Leave out the pictures, and retype the remaining data exactly.

──────── Input data ────────

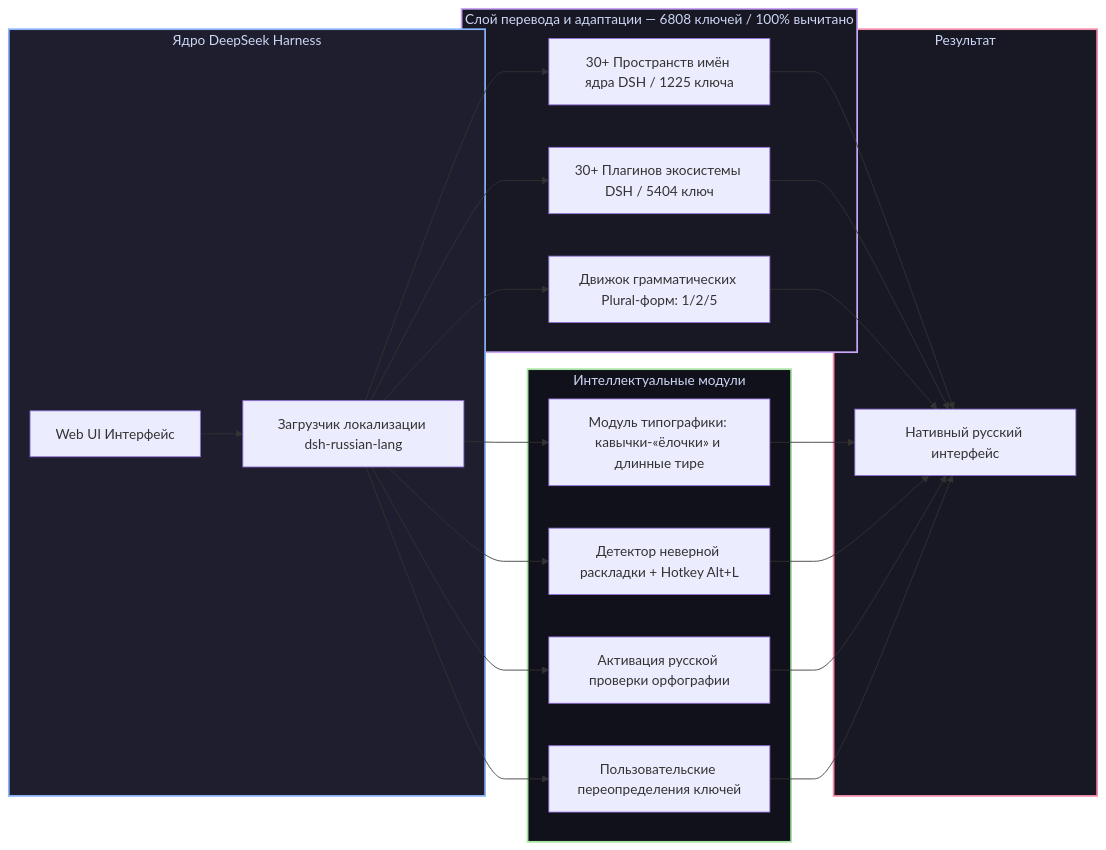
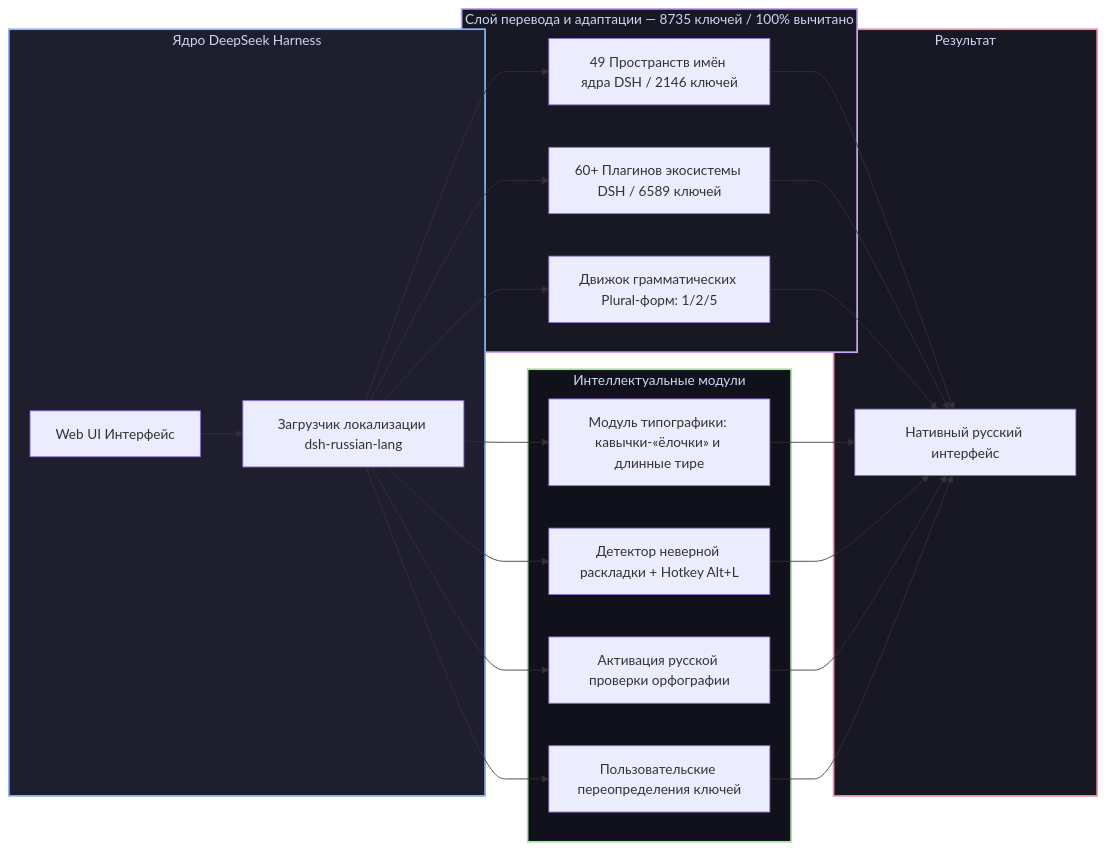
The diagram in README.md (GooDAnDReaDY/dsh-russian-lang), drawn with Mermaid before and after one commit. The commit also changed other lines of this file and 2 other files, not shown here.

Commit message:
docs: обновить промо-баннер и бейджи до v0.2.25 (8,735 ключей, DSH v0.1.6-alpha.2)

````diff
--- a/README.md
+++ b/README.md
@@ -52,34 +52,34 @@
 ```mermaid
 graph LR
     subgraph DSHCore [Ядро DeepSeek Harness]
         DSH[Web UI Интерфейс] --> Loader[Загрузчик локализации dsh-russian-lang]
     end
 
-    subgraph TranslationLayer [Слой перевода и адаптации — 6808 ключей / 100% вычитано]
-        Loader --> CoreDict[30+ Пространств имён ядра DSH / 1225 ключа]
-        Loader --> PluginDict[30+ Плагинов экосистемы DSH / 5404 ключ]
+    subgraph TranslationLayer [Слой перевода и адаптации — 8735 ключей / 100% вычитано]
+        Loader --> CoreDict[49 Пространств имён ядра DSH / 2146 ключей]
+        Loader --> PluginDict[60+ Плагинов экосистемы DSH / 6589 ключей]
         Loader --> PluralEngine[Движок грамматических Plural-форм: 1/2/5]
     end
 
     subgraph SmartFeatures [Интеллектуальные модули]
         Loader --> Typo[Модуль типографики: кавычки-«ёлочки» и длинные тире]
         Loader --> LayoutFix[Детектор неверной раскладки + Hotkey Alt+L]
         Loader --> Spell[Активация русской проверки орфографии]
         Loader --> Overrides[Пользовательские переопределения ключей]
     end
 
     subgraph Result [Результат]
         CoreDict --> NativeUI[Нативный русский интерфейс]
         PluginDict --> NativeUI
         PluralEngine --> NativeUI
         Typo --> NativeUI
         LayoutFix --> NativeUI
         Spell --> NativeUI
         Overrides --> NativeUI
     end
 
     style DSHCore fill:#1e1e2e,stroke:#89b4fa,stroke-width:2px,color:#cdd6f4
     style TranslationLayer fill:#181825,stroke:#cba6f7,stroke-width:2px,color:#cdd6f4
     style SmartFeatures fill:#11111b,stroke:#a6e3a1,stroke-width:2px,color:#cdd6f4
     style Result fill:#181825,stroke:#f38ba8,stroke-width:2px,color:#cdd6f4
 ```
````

────────

◆ **Answer section**
The diagram in README.md (GooDAnDReaDY/dsh-russian-lang), drawn with Mermaid before and after one commit. The commit also changed other lines of this file and 2 other files, not shown here.

Commit message:
docs: обновить промо-баннер и бейджи до v0.2.25 (8,735 ключей, DSH v0.1.6-alpha.2)

````diff
--- a/README.md
+++ b/README.md
@@ -52,34 +52,34 @@
 ```mermaid
 graph LR
     subgraph DSHCore [Ядро DeepSeek Harness]
         DSH[Web UI Интерфейс] --> Loader[Загрузчик локализации dsh-russian-lang]
     end
 
-    subgraph TranslationLayer [Слой перевода и адаптации — 6808 ключей / 100% вычитано]
-        Loader --> CoreDict[30+ Пространств имён ядра DSH / 1225 ключа]
-        Loader --> PluginDict[30+ Плагинов экосистемы DSH / 5404 ключ]
+    subgraph TranslationLayer [Слой перевода и адаптации — 8735 ключей / 100% вычитано]
+        Loader --> CoreDict[49 Пространств имён ядра DSH / 2146 ключей]
+        Loader --> PluginDict[60+ Плагинов экосистемы DSH / 6589 ключей]
         Loader --> PluralEngine[Движок грамматических Plural-форм: 1/2/5]
     end
 
     subgraph SmartFeatures [Интеллектуальные модули]
         Loader --> Typo[Модуль типографики: кавычки-«ёлочки» и длинные тире]
         Loader --> LayoutFix[Детектор неверной раскладки + Hotkey Alt+L]
         Loader --> Spell[Активация русской проверки орфографии]
         Loader --> Overrides[Пользовательские переопределения ключей]
     end
 
     subgraph Result [Результат]
         CoreDict --> NativeUI[Нативный русский интерфейс]
         PluginDict --> NativeUI
         PluralEngine --> NativeUI
         Typo --> NativeUI
         LayoutFix --> NativeUI
         Spell --> NativeUI
         Overrides --> NativeUI
     end
 
     style DSHCore fill:#1e1e2e,stroke:#89b4fa,stroke-width:2px,color:#cdd6f4
     style TranslationLayer fill:#181825,stroke:#cba6f7,stroke-width:2px,color:#cdd6f4
     style SmartFeatures fill:#11111b,stroke:#a6e3a1,stroke-width:2px,color:#cdd6f4
     style Result fill:#181825,stroke:#f38ba8,stroke-width:2px,color:#cdd6f4
 ```
````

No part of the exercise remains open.